1. Tell us about your work and interests.
I graduated with a BFA in Dance from UW-Milwaukee in 1970. Since then, I’ve danced, written about dance, and taught dance widely‚ from Western Illinois University to Yiddish Summer Weimar. My research interests related to Yiddish/Jewish culture include the connections between dance, women, and performance in the Orthodox Jewish community.
2. What’s your favorite new project right now?
Building on the success of the first festive Fifteenth of Av Forshpays featuring A Biselle KlezKamp Yiddish music and dance faculty in Milwaukee last summer, I am arranging a second artist in residence program at Milwaukee’s Chai Point Center for Senior Living on Friday, July 25, 2014. ABKK faculty member Susan Leviton will perform her pre-Shabbat a cappella “Songs of Spiritual Yearning” on campus, at 1400 North Prospect Avenue, from 1:30pm to 2:30pm. The program is free and open to the public. You can read about it here: http://susanlevitonarts.com/program-offerings/yiddish-song-lecturerecitals/
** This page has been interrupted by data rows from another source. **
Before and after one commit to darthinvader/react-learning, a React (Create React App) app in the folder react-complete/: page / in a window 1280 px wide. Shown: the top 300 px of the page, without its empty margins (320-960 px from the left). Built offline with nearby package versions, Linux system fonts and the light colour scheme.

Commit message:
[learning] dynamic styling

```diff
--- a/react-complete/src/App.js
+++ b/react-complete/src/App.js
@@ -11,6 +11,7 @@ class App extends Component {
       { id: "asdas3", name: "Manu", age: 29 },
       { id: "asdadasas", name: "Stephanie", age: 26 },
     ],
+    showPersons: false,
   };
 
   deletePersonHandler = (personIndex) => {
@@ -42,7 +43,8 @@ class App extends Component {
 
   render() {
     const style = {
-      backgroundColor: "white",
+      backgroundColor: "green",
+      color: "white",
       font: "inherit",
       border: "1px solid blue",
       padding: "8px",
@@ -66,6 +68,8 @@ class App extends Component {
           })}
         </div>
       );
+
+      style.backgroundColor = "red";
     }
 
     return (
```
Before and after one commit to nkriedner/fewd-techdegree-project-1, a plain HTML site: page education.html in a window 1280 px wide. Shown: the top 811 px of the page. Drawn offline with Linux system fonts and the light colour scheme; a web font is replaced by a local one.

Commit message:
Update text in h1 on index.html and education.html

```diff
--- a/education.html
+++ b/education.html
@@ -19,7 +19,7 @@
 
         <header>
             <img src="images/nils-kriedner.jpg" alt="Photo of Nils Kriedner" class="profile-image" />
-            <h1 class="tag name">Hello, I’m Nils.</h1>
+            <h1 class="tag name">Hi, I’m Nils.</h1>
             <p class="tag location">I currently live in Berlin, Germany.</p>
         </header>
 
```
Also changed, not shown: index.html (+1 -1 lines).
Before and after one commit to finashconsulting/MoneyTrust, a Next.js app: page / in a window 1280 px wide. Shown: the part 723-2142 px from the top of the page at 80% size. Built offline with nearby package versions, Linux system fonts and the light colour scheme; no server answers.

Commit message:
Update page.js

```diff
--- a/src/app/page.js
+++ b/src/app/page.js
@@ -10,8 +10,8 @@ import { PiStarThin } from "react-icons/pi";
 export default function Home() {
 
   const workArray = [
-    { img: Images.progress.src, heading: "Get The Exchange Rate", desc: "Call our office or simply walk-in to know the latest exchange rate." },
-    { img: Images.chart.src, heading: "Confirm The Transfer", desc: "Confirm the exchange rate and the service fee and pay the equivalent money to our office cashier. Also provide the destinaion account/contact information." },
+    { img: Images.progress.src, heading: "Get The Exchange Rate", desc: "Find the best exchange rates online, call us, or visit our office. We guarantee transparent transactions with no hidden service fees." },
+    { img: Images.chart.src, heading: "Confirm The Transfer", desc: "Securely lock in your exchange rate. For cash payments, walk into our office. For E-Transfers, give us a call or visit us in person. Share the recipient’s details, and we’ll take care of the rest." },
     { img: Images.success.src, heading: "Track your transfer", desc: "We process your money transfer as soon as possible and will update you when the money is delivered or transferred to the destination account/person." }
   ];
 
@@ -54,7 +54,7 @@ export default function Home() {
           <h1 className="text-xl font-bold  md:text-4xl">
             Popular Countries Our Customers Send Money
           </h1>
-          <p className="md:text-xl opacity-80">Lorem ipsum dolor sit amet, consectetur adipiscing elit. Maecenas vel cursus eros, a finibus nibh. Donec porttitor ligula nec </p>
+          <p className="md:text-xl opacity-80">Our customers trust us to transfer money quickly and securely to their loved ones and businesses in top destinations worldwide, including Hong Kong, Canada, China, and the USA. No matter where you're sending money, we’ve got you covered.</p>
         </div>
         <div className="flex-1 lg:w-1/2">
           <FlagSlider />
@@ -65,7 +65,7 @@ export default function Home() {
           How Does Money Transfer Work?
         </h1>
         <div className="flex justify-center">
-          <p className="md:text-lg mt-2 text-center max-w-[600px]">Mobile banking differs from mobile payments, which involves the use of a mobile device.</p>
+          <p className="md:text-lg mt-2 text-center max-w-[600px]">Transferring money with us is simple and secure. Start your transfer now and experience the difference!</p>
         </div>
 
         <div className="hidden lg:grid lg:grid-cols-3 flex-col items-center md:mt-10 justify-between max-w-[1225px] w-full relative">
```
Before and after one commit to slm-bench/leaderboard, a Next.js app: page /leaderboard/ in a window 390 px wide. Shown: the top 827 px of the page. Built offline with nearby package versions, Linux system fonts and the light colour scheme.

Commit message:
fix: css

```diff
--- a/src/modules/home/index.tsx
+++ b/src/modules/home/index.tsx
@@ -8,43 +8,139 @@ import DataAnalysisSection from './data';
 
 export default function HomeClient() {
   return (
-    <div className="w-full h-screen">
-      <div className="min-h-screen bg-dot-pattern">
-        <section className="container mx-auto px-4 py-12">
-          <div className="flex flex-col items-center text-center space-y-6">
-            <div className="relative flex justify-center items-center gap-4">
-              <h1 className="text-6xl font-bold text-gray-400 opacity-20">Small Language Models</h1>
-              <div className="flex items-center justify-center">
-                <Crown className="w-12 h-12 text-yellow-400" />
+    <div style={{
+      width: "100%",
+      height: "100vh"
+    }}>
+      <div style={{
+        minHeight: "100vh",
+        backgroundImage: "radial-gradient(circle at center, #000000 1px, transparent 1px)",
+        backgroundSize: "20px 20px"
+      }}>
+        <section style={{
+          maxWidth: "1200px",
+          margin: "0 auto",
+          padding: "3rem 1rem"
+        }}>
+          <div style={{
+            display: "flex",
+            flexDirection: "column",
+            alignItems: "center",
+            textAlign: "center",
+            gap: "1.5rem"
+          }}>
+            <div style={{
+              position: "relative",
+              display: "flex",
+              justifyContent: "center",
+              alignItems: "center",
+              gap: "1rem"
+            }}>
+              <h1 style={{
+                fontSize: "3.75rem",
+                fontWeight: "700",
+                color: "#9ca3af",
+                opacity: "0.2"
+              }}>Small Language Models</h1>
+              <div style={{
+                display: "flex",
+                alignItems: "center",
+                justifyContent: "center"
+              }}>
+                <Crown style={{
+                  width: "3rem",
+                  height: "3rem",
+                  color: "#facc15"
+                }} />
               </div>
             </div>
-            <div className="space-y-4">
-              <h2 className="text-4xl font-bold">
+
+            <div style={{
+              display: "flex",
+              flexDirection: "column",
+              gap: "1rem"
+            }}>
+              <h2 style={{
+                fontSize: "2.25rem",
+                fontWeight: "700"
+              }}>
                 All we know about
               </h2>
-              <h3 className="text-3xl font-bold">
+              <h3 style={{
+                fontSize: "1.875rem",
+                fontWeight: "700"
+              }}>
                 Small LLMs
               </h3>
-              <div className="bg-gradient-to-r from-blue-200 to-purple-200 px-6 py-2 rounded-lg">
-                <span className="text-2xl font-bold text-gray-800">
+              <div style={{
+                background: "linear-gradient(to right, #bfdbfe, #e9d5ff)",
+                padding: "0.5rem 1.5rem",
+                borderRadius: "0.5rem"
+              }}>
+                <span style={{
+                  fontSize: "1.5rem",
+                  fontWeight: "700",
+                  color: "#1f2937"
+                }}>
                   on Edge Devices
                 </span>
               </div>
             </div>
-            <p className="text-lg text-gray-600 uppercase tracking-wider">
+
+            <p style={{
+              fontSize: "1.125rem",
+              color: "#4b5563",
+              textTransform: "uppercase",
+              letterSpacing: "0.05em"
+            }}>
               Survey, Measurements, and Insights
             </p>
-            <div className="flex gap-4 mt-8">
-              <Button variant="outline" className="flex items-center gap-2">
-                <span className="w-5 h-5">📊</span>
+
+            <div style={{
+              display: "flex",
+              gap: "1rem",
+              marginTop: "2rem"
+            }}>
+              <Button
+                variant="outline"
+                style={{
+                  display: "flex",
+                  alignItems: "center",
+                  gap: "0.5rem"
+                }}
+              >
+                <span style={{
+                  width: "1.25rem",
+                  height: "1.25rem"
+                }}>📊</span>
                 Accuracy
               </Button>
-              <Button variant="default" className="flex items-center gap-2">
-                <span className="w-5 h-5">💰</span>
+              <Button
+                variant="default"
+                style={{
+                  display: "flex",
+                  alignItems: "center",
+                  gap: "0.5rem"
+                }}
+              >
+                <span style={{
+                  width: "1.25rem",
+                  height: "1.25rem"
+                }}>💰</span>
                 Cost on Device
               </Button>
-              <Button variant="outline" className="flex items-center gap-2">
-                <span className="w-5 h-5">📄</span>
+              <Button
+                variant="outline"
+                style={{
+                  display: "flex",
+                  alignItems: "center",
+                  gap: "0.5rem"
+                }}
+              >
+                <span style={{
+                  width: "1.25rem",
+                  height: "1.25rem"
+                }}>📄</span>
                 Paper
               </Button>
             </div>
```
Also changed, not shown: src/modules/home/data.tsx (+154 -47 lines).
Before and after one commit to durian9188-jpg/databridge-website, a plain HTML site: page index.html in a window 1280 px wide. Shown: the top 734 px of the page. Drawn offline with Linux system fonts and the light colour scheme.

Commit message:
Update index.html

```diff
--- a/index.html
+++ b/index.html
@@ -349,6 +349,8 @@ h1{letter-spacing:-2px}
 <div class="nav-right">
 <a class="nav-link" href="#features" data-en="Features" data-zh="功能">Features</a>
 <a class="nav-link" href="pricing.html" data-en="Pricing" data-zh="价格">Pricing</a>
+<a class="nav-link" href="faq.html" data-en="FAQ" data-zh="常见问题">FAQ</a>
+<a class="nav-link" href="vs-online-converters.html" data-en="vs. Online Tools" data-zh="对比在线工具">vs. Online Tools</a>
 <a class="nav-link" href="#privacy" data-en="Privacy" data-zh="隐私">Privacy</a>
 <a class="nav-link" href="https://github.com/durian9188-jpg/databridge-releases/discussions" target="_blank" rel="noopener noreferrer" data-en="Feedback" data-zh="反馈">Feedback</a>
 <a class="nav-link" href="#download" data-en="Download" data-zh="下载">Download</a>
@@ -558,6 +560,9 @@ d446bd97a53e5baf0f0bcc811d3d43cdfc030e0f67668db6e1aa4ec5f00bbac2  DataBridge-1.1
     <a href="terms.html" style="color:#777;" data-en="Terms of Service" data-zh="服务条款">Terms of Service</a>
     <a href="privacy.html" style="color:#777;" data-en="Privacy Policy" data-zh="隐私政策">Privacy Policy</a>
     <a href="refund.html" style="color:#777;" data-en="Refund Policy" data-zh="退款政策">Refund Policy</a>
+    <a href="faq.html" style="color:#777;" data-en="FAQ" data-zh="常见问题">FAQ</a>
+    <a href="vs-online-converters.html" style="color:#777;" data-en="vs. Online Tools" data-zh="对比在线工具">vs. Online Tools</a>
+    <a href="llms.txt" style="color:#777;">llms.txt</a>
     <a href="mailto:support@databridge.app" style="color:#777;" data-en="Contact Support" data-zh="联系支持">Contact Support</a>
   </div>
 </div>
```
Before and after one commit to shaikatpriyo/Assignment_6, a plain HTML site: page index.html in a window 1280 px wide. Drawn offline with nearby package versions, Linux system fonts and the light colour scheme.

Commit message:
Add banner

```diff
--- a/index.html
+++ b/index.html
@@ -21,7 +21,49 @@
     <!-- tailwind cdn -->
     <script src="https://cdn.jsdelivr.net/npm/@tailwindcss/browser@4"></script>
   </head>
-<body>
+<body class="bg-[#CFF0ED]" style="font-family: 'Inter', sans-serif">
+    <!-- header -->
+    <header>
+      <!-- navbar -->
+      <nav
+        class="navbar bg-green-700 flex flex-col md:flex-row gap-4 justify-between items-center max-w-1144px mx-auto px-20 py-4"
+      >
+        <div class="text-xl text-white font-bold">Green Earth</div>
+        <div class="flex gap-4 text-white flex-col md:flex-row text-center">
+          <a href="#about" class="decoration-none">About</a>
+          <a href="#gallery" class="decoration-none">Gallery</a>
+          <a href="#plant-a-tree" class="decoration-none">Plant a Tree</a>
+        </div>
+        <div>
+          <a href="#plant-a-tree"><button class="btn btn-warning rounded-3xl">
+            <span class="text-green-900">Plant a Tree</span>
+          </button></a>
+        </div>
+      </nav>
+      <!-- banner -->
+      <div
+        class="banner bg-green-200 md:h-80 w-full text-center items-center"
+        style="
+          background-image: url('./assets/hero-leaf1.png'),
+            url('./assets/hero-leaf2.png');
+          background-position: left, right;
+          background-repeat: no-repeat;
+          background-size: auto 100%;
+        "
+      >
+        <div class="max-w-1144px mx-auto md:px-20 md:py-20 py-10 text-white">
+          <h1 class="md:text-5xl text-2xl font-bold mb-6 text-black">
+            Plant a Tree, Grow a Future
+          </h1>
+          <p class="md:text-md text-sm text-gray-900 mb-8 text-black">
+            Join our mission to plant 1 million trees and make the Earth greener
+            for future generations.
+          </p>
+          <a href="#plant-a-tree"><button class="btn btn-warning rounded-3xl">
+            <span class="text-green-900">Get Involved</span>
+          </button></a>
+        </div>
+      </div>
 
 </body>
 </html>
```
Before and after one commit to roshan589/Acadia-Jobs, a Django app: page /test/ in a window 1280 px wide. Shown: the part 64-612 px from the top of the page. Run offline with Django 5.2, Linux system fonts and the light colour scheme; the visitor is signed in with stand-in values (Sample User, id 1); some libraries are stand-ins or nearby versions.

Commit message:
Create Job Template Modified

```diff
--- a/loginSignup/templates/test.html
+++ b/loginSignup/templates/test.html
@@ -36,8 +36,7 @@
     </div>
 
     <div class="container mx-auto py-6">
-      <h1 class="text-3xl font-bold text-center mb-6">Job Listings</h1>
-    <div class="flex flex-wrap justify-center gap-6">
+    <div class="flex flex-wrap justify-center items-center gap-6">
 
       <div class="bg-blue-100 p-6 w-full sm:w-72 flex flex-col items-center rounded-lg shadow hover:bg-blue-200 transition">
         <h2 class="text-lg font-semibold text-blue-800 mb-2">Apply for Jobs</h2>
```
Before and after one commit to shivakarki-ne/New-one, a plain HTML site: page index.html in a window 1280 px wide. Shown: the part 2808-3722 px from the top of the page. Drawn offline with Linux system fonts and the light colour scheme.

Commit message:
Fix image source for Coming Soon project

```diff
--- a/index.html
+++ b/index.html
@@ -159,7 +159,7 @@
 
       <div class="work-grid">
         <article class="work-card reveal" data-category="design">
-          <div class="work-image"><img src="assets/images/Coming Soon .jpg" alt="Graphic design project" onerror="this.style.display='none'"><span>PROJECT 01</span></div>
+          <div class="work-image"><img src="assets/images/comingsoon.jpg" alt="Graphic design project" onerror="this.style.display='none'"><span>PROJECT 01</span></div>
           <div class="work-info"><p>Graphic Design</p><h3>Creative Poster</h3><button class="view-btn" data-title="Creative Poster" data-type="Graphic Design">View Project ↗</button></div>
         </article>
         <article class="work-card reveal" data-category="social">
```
3. What kinds of classes will you teach at A Biselle KlezKamp and winter KlezKamp?
I’ll be teaching simkhe dancing—that is, the popular folk dance repertoire for joyous occasions in the Jewish community. These classes contextualize Yiddish dance and music, exploring both the roots and routes to innovation in contemporary Jewish life.
This year’s program continues to stress the interrelationship between music and movement by drawing on the rich dance repertoire of the klezmorim, historically, those versatile professional instrumentalists from Eastern Europe who played for both Jews and non-Jews in the Russian Pale of Settlement (ca. 1794-1917). In connection with the latter, we’ll learn dances that were not only considered to be Jewish, but also co-territorial non-Jewish dances performed by Jews.
4. What do you do when you’re not teaching at KlezKamp?
I’m busy managing my husband’s ophthalmology practice, and collecting Yiddish dances on YouTube.
5. You’ve been to Madison before–tell us about your memories..
When I first came to Madison, I was an undergraduate English major. I lived at Langdon Hall and attended classes during the Dow riots (1968). So, visiting after so many years brings back memories of campus life.
For complete information about A Biselle KlezKamp 2014, go here.